There is another message, too, which is that China’s Internet industry for the first time has attained the triple threat of engineering know-how, marketing sheen and multicultural sensibility to deliver not just a domestic but an international hit. So the battle over viral short-video app TikTok is not about its current reach to American teens, but the potential reach of this catchy communication format from China. – Washington Post

Washington’s ultimatum to the Chinese owner of TikTok—sell the app’s U.S. operations or leave the country—is hardening long-held suspicions in China that the U.S. aims to sabotage the country’s efforts to grow its technology, while raising concerns about the precedent it could set for Chinese companies with global ambitions as U.S.-China relations unravel. – Wall Street Journal

Documents on UK-US trade talks, leaked ahead of the 2019 general election, were stolen from an email account belonging to Conservative MP Liam Fox, it has emerged. – BBC

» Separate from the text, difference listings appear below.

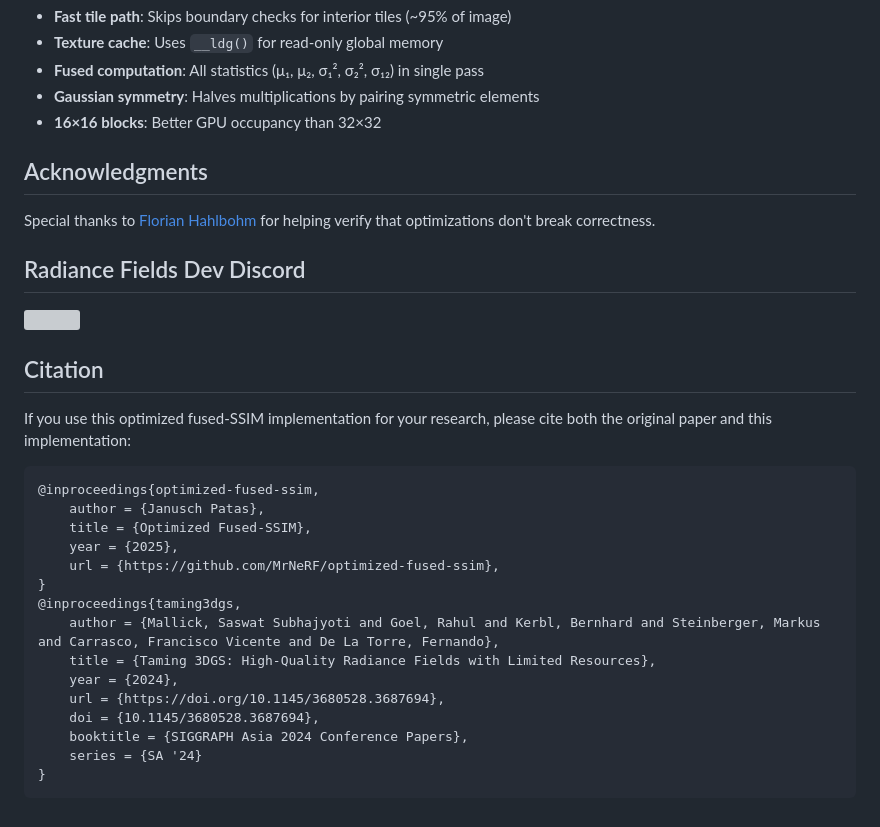
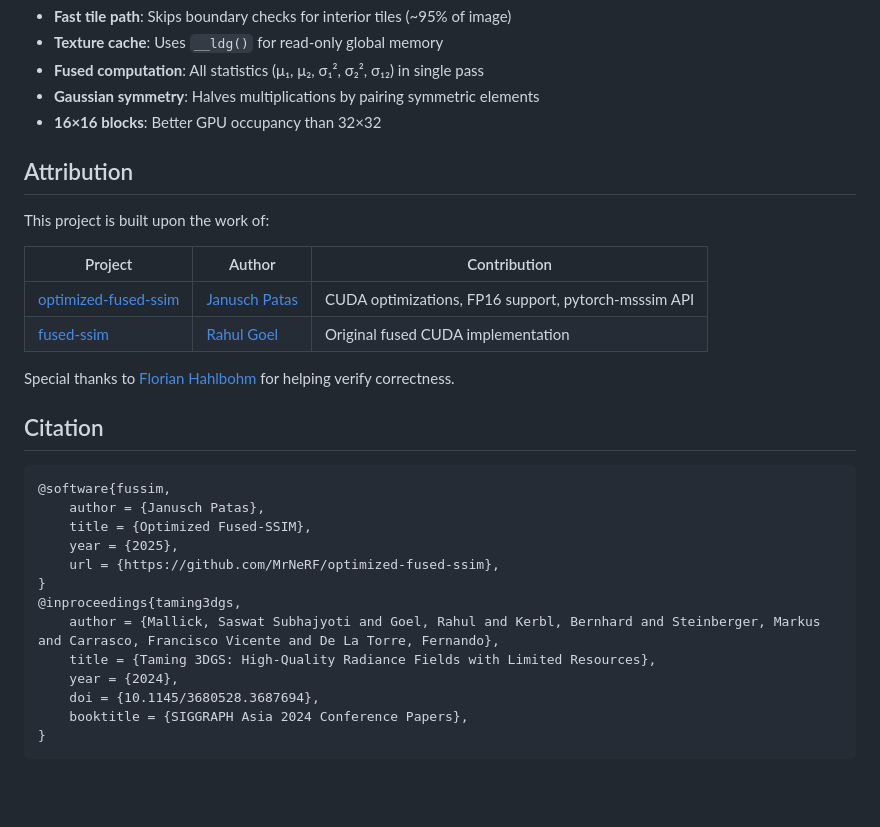
Before and after one commit to OpsiClear/fussim, a Markdown page: README.md, the part around the change. Rendered like a GitHub page; folded sections open; blank space fills up the shorter version; grey boxes are pictures that could not be loaded.

````diff
--- a/README.md
+++ b/README.md
@@ -212,19 +212,21 @@ These limitations cover 99%+ of use cases since the standard SSIM uses an 11×11
 - **16×16 blocks**: Better GPU occupancy than 32×32
 </details>
 
-## Acknowledgments
+## Attribution
 
-Special thanks to [Florian Hahlbohm](https://github.com/fhahlbohm) for helping verify that optimizations don't break correctness.
+This project is built upon the work of:
 
-## Radiance Fields Dev Discord
-[![](https://dcbadge.limes.pink/api/server/https://discord.gg/TbxJST2BbC)](https://discord.gg/TbxJST2BbC)
+| Project | Author | Contribution |
+|---------|--------|--------------|
+| [optimized-fused-ssim](https://github.com/MrNeRF/optimized-fused-ssim) | [Janusch Patas](https://github.com/MrNeRF) | CUDA optimizations, FP16 support, pytorch-msssim API |
+| [fused-ssim](https://github.com/rahul-goel/fused-ssim) | [Rahul Goel](https://github.com/rahul-goel) | Original fused CUDA implementation |
+
+Special thanks to [Florian Hahlbohm](https://github.com/fhahlbohm) for helping verify correctness.
 
 ## Citation
 
-If you use this optimized fused-SSIM implementation for your research, please cite both the original paper and this implementation:
-
 ```bibtex
-@inproceedings{optimized-fused-ssim,
+@software{fussim,
     author = {Janusch Patas},
     title = {Optimized Fused-SSIM},
     year = {2025},
@@ -234,9 +236,7 @@ If you use this optimized fused-SSIM implementation for your research, please ci
     author = {Mallick, Saswat Subhajyoti and Goel, Rahul and Kerbl, Bernhard and Steinberger, Markus and Carrasco, Francisco Vicente and De La Torre, Fernando},
     title = {Taming 3DGS: High-Quality Radiance Fields with Limited Resources},
     year = {2024},
-    url = {https://doi.org/10.1145/3680528.3687694},
     doi = {10.1145/3680528.3687694},
     booktitle = {SIGGRAPH Asia 2024 Conference Papers},
-    series = {SA '24}
 }
 ```
````
Also changed, not shown: CHANGELOG.md (added, +40 -0 lines).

In recent weeks, several top IT officials have said on virtual events that their departments are discussing concrete steps to move toward zero-trust architectures and away from using the phrase as just buzzword for cybersecurity. Zero-trust is a network architecture that inherently distrusts the user and continuously verifies the identity of the user accessing data. – C4ISRNET


After years of working various jobs related to security cooperation, Lt. Gen. Charles Hooper took over the U.S. Defense Security Cooperation Agency in August 2017. It was an appointment that coincided with a major push by the Trump administration to increase weapon sales as an economic driver. Three years later, as he gets ready to retire, Hooper sat down with Defense News for an exclusive exit interview. – Defense News

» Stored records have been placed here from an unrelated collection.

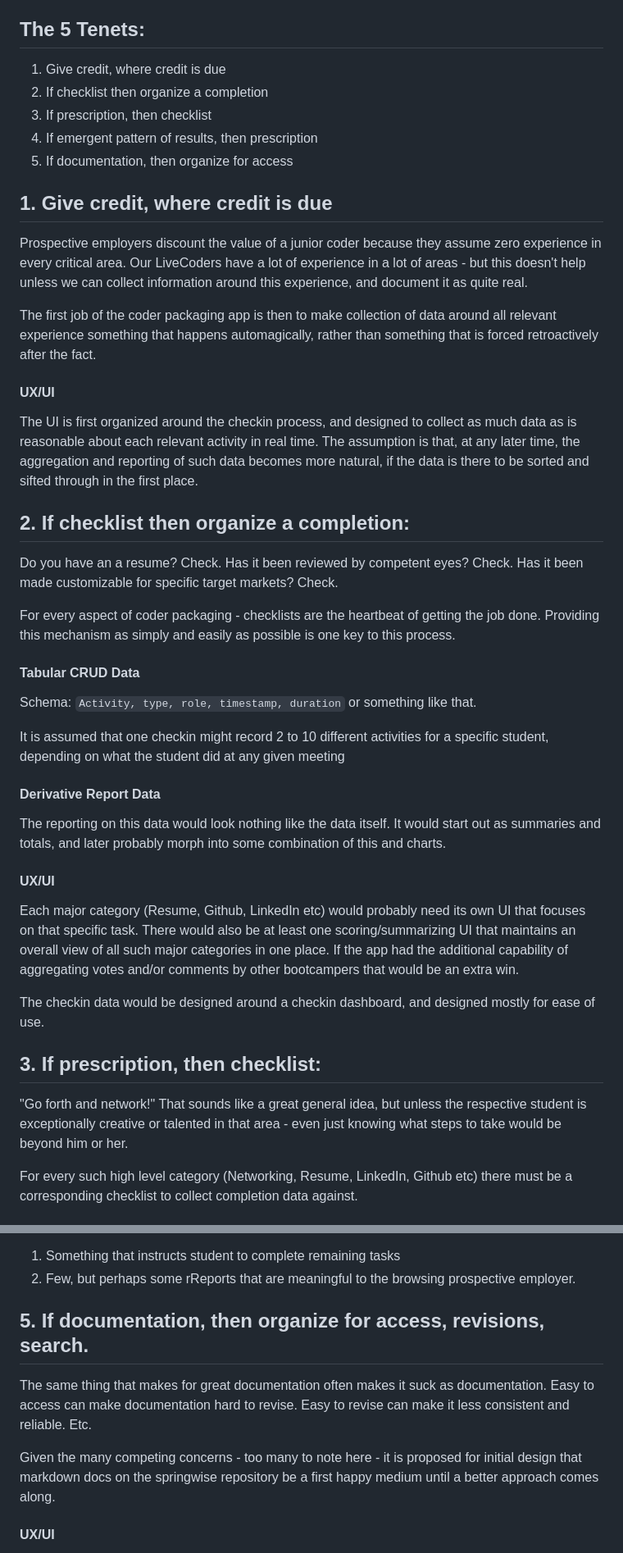
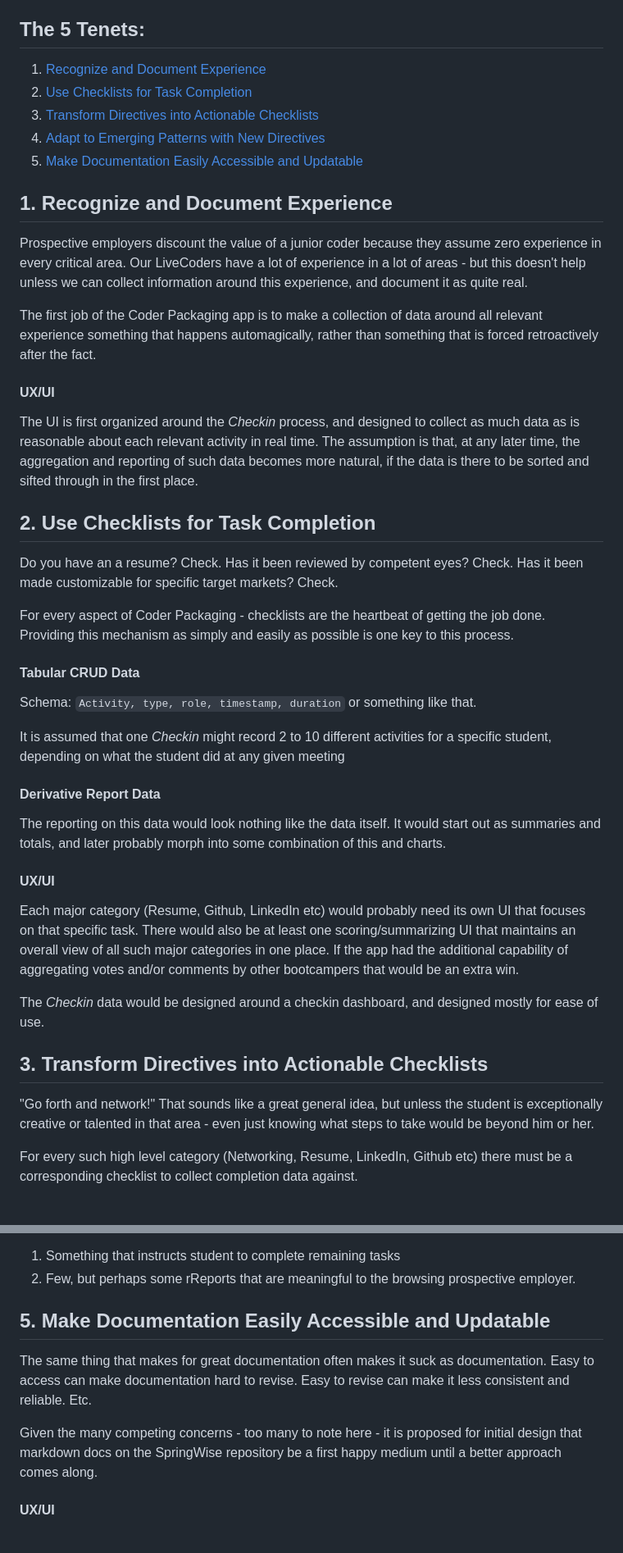
Before and after one commit to CodersCampus/cp, a Markdown page: docs/md/5_TENETS.md, 2 parts joined by grey strips. Shown: that part at 82% size. Drawn GitHub-style.

Commit message:
✅ Reviewed, Updated, and Added to issue330

```diff
--- a/docs/5_TENETS.md
+++ b/docs/md/5_TENETS.md
@@ -5,36 +5,36 @@ In this document we are examining the basic assumptions and ideas behind what we
 The purpose of this high level work is to provide a foundation for more low level documentation, such as Figma UX/UI interpretations, and marketing materials.
 
 ## The 5 Tenets:
-1. Give credit, where credit is due
-1. If checklist then organize a completion
-1. If prescription, then checklist
-1. If emergent pattern of results, then prescription
-1. If documentation, then organize for access
+1. [Recognize and Document Experience](#1-recognize-and-document-experience)
+2. [Use Checklists for Task Completion](#2-use-checklists-for-task-completion)
+3. [Transform Directives into Actionable Checklists](#3-transform-directives-into-actionable-checklists)
+4. [Adapt to Emerging Patterns with New Directives](#4-adapt-to-emerging-patterns-with-new-directives)
+5. [Make Documentation Easily Accessible and Updatable](#5-make-documentation-easily-accessible-and-updatable)
 
-## 1. Give credit, where credit is due
+## 1. Recognize and Document Experience
 
 Prospective employers discount the value of a junior coder because they assume zero experience in every critical area. Our LiveCoders have a lot of experience in a lot of areas - but this doesn't help unless we can collect information around this experience, and document it as quite real.
 
-The first job of the coder packaging app is then to make collection of data around all relevant experience something that happens automagically, rather than something that is forced retroactively after the fact.
+The first job of the Coder Packaging app is to make a collection of data around all relevant experience something that happens automagically, rather than something that is forced retroactively after the fact.
 
 
 #### UX/UI
 
-The UI is first organized around the checkin process, and designed to collect as much data as is reasonable about each relevant activity in real time. The assumption is that, at any later time, the aggregation and reporting of such data becomes more natural, if the data is there to be sorted and sifted through in the first place.
+The UI is first organized around the _Checkin_ process, and designed to collect as much data as is reasonable about each relevant activity in real time. The assumption is that, at any later time, the aggregation and reporting of such data becomes more natural, if the data is there to be sorted and sifted through in the first place.
 
-## 2. If checklist then organize a completion:
+## 2. Use Checklists for Task Completion
 
 Do you have an a resume? Check.
 Has it been reviewed by competent eyes? Check.
 Has it been made customizable for specific target markets? Check.
 
-For every aspect of coder packaging - checklists are the heartbeat of getting the job done. Providing this mechanism as simply and easily as possible is one key to this process.
+For every aspect of Coder Packaging - checklists are the heartbeat of getting the job done. Providing this mechanism as simply and easily as possible is one key to this process.
 
 #### Tabular CRUD Data
 
 Schema: `Activity, type, role, timestamp, duration` or something like that.
 
-It is assumed that one checkin might record 2 to 10 different activities for a specific student, depending on what the student did at any given meeting
+It is assumed that one _Checkin_ might record 2 to 10 different activities for a specific student, depending on what the student did at any given meeting
 
 #### Derivative Report Data
 
@@ -47,11 +47,11 @@ Each major category (Resume, Github, LinkedIn etc) would probably need its own U
 There would also be at least one scoring/summarizing UI that maintains an overall view of all such major categories in one place.
 If the app had the additional capability of aggregating votes and/or comments by other bootcampers that would be an extra win.
 
-The checkin data would be designed around a checkin dashboard, and designed mostly for ease of use.
+The _Checkin_ data would be designed around a checkin dashboard, and designed mostly for ease of use.
 
-## 3. If prescription, then checklist:
+## 3. Transform Directives into Actionable Checklists
 
-"Go forth and network!" That sounds like a great general idea, but unless the respective student is exceptionally creative or talented in that area - even just knowing what steps to take would be beyond him or her.
+"Go forth and network!" That sounds like a great general idea, but unless the student is exceptionally creative or talented in that area - even just knowing what steps to take would be beyond him or her.
 
 For every such high level category (Networking, Resume, LinkedIn, Github etc) there must be a corresponding checklist to collect completion data against.
 
@@ -95,11 +95,11 @@ As above #3 - There are two types of report data in these areas.
 2. Few, but perhaps some rReports that are meaningful to the browsing prospective employer.
 
 
-## 5. If documentation, then organize for access, revisions, search.
+## 5. Make Documentation Easily Accessible and Updatable
 
 The same thing that makes for great documentation often makes it suck as documentation. Easy to access can make documentation hard to revise. Easy to revise can make it less consistent and reliable. Etc.
 
-Given the many competing concerns - too many to note here - it is proposed for initial design that markdown docs on the springwise repository be a first happy medium until a better approach comes along.
+Given the many competing concerns - too many to note here - it is proposed for initial design that markdown docs on the SpringWise repository be a first happy medium until a better approach comes along.
 
 
 #### UX/UI
```
Also changed, not shown: other parts of docs/md/5_TENETS.md (+1 -1 lines).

The coronavirus pandemic has caused another delay for the U.S. Army’s plagued M113 replacement program, which has struggled with manufacturing problems as the BAE Systems-made Armored Multi-Purpose Vehicle entered low-rate initial production, according to the company’s second quarter fiscal 2020 earnings briefing released last week. – Defense News

The venerable U-2 took another step toward the Pentagon’s vision of 21st-century warfare, thanks to a recent demonstration in which it relayed sensor data from F-35 aircraft through Lockheed Martin communications gear to an Army missile-command system, company officials said Monday. – Defense One

The Army is developing long-range hypersonic and intermediate-range anti-ship weapons as key components of its emerging strategy in the Western Pacific, the service’s top officer said last week. – USNI News

American firm Raytheon Technologies and Israeli-based Rafael Advanced Defense Systems have formed a joint venture to build the Iron Dome missile defense system in the United States, the companies announced Aug. 3. – Defense News

Col. Keith Zuegel (ret.) writes: The U.S. Air Force remains the world’s predominant air force; however, its dominance is endangered. Air superiority is not a birthright. The fledgling U.S. Space Force remains the world’s leader in military space; however, without resources and congressional focus, it will be challenged by other world powers. This is the fourth quarter of the budget season, so Congress should recognize and support both services now — before it’s too late. – Defense News

Trump Administration

State Department officials voiced concern over risks to civilians before Secretary of State Mike Pompeo rammed through $8.1 billion in arms sales to Saudi Arabia and other Arab allies, a former aide was quoted Monday as telling lawmakers. – Agence France-Presse

Treasury Secretary Steven Mnuchin wants a TikTok sale to Microsoft. But on Monday, Trump’s trade adviser Peter Navarro took to CNN to say the potential deal makes him uncomfortable, while President Donald Trump said a portion of any TikTok sale should go to the U.S. Treasury — a move critics likened to a “public shakedown.” – Politico

A Manhattan prosecutor’s investigation into President Donald Trump’s finances goes beyond ‘hush money’ payments during the 2016 campaign and includes allegations of bank and insurance fraud, according to a court filing Monday. – Politico